Learning a foreign language is a task much easier for children than for adults. But no matter how easily kids learn a language, they should anyway be exposed to it either within their family, a school or the media.
Yet, a male toddler in Golan heights (an area controlled by Israel) surprised its family and its community by starting speaking English out of the blue! The boy did not speak at all until the age of 2. Then, suddenly, he started using English expressions such as “My dear” and “Oh my goodness!”. His accent reminds of a typical child raised in Great Britain while its Arabic, the language of his family, is behind the level that one would expect at that age.
None of the family speaks English and the boy didn´t watch a lot of English-speaking programs on TV. Αs a nurse reported, his parents first contacted her to ask her about boy´s difficulties to communicate in Arabic.
“Then, they called me again and said he has a problem: He speaks, but he speaks like the king of England” she added.
According to some experts on the other hand, he sounds like a Pakistani person abiding in Southern London. In all cases, it remains inexplicable where he got this accent from.
Xenoglossy: a proof for Reincarnation?
The young boy comes from a Druze family. Although an Arabic-speaking minority living in Israel and in neighboring countries, the Druze faith considerably deviates from the monotheistic religions of that region. For the Druze community, reincarnation is a fundamental doctrine of their Faith.
A work authored by Gerard Russell under the title Heirs to Forgotten Kingdoms: Journeys Into the Disappearing Religions of the Middle East refers to this exceptional faith which has roots to Platonism and Gnosticism as well.

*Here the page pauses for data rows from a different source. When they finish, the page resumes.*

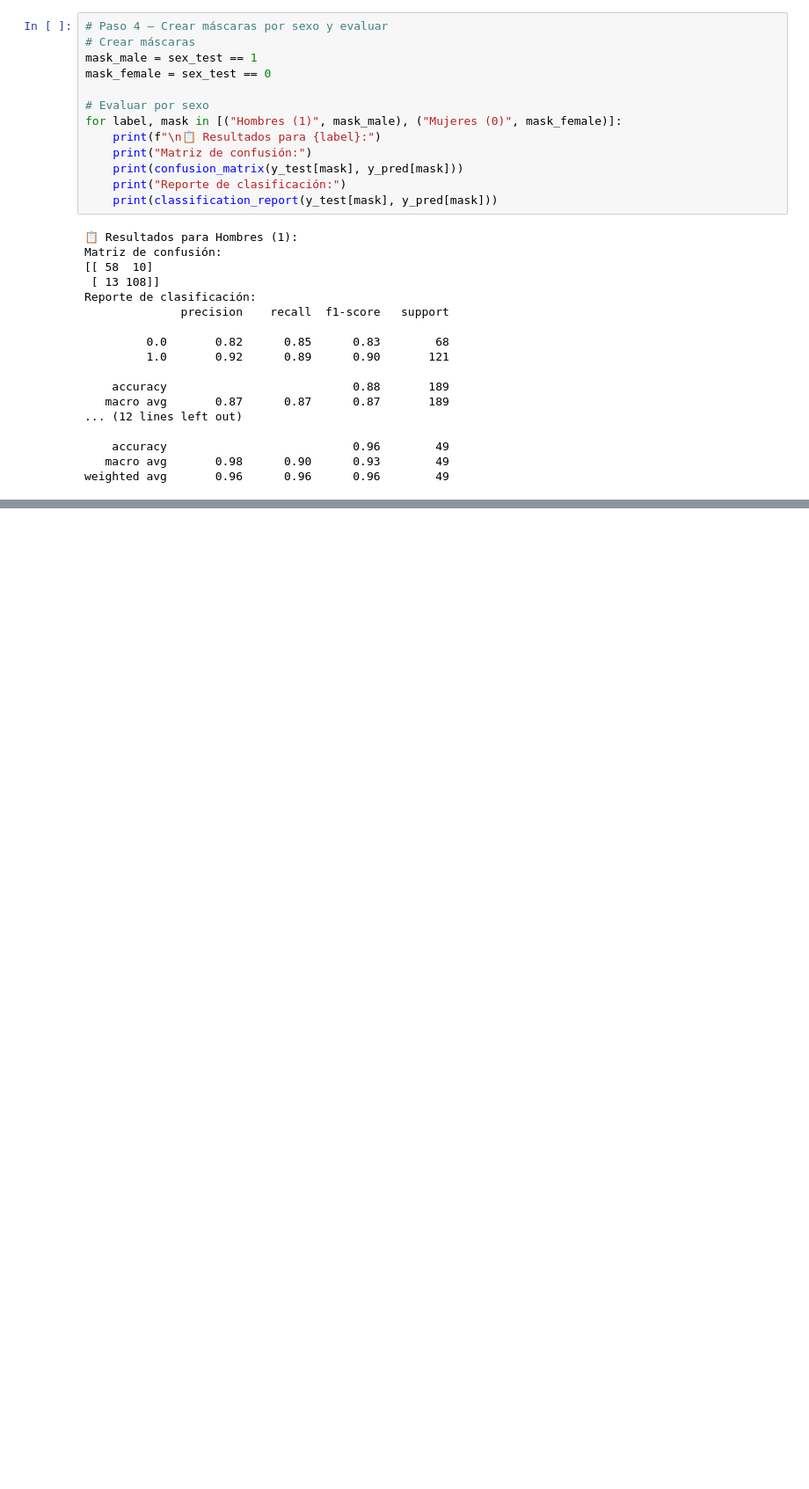
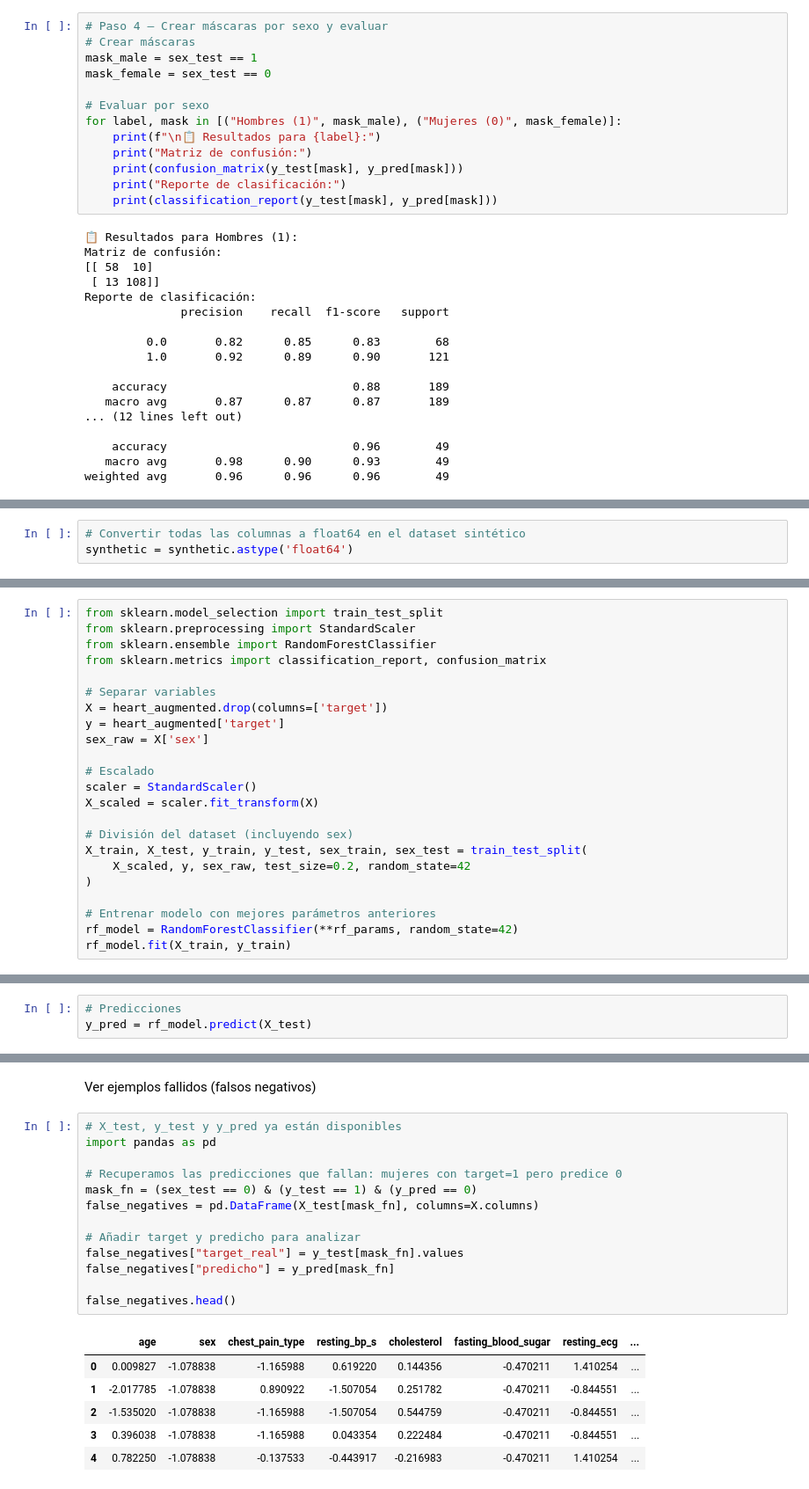
Before and after one commit to GrupoProyecto2IABD/ProyectoReconocimientoEnfermedad, a Jupyter notebook: scripts/modeling/modeling_rafa + mc_sex.ipynb, the cells around one changed output, grey strips where cells are left out. Shown: that part at 88% size. Drawn from its saved outputs; the diff is of its cells as text; blank space fills up the shorter version.

```diff
--- a/scripts/modeling/modeling_rafa + mc_sex.ipynb
+++ b/scripts/modeling/modeling_rafa + mc_sex.ipynb
@@ -449,0 +474,3 @@ Name: proportion, dtype: float64
+# %%
+# Convertir todas las columnas a float64 en el dataset sintético
+synthetic = synthetic.astype('float64')
@@ -449,0 +511,23 @@ Name: proportion, dtype: float64
+# %%
+from sklearn.model_selection import train_test_split
+from sklearn.preprocessing import StandardScaler
+from sklearn.ensemble import RandomForestClassifier
+from sklearn.metrics import classification_report, confusion_matrix
+
+# Separar variables
+X = heart_augmented.drop(columns=['target'])
+y = heart_augmented['target']
+sex_raw = X['sex']
+
+# Escalado
+scaler = StandardScaler()
+X_scaled = scaler.fit_transform(X)
+
+# División del dataset (incluyendo sex)
+X_train, X_test, y_train, y_test, sex_train, sex_test = train_test_split(
+    X_scaled, y, sex_raw, test_size=0.2, random_state=42
+)
+
+# Entrenar modelo con mejores parámetros anteriores
+rf_model = RandomForestClassifier(**rf_params, random_state=42)
+rf_model.fit(X_train, y_train)
@@ -449,0 +536,3 @@ Name: proportion, dtype: float64
+# %%
+# Predicciones
+y_pred = rf_model.predict(X_test)
@@ -449,0 +595,22 @@ Name: proportion, dtype: float64
+# %% [markdown]
+Ver ejemplos fallidos (falsos negativos)
+# %%
+# X_test, y_test y y_pred ya están disponibles
+import pandas as pd
+
+# Recuperamos las predicciones que fallan: mujeres con target=1 pero predice 0
+mask_fn = (sex_test == 0) & (y_test == 1) & (y_pred == 0)
+false_negatives = pd.DataFrame(X_test[mask_fn], columns=X.columns)
+
+# Añadir target y predicho para analizar
+false_negatives["target_real"] = y_test[mask_fn].values
+false_negatives["predicho"] = y_pred[mask_fn]
+
+false_negatives.head()
+# %% [output]
+|  | age | sex | chest_pain_type | resting_bp_s | cholesterol | fasting_blood_sugar | resting_ecg | ... |
+| 0 | 0.009827 | -1.078838 | -1.165988 | 0.619220 | 0.144356 | -0.470211 | 1.410254 | ... |
+| 1 | -2.017785 | -1.078838 | 0.890922 | -1.507054 | 0.251782 | -0.470211 | -0.844551 | ... |
+| 2 | -1.535020 | -1.078838 | -1.165988 | -1.507054 | 0.544759 | -0.470211 | -0.844551 | ... |
+| 3 | 0.396038 | -1.078838 | -1.165988 | 0.043354 | 0.222484 | -0.470211 | -0.844551 | ... |
+| 4 | 0.782250 | -1.078838 | -0.137533 | -0.443917 | -0.216983 | -0.470211 | 1.410254 | ... |
```
Also changed, not shown: parts of 23 cells of this notebook, 8 other files.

Generally, the phenomenon of a person speaking a language that has never heard before is called xenoglossy.
The fact that a person suddenly speaks a language that she or he has never heard before is quite mysterious. Reincarnation then sounds as a reasonable explanation. In this article Psi-Encyclopedia provides a number of cases that could be quite suggestive of that. And a classic work on this issue is the extraordinary Unlearned Language: New Studies in Xenoglossy written by Ian Stevenson.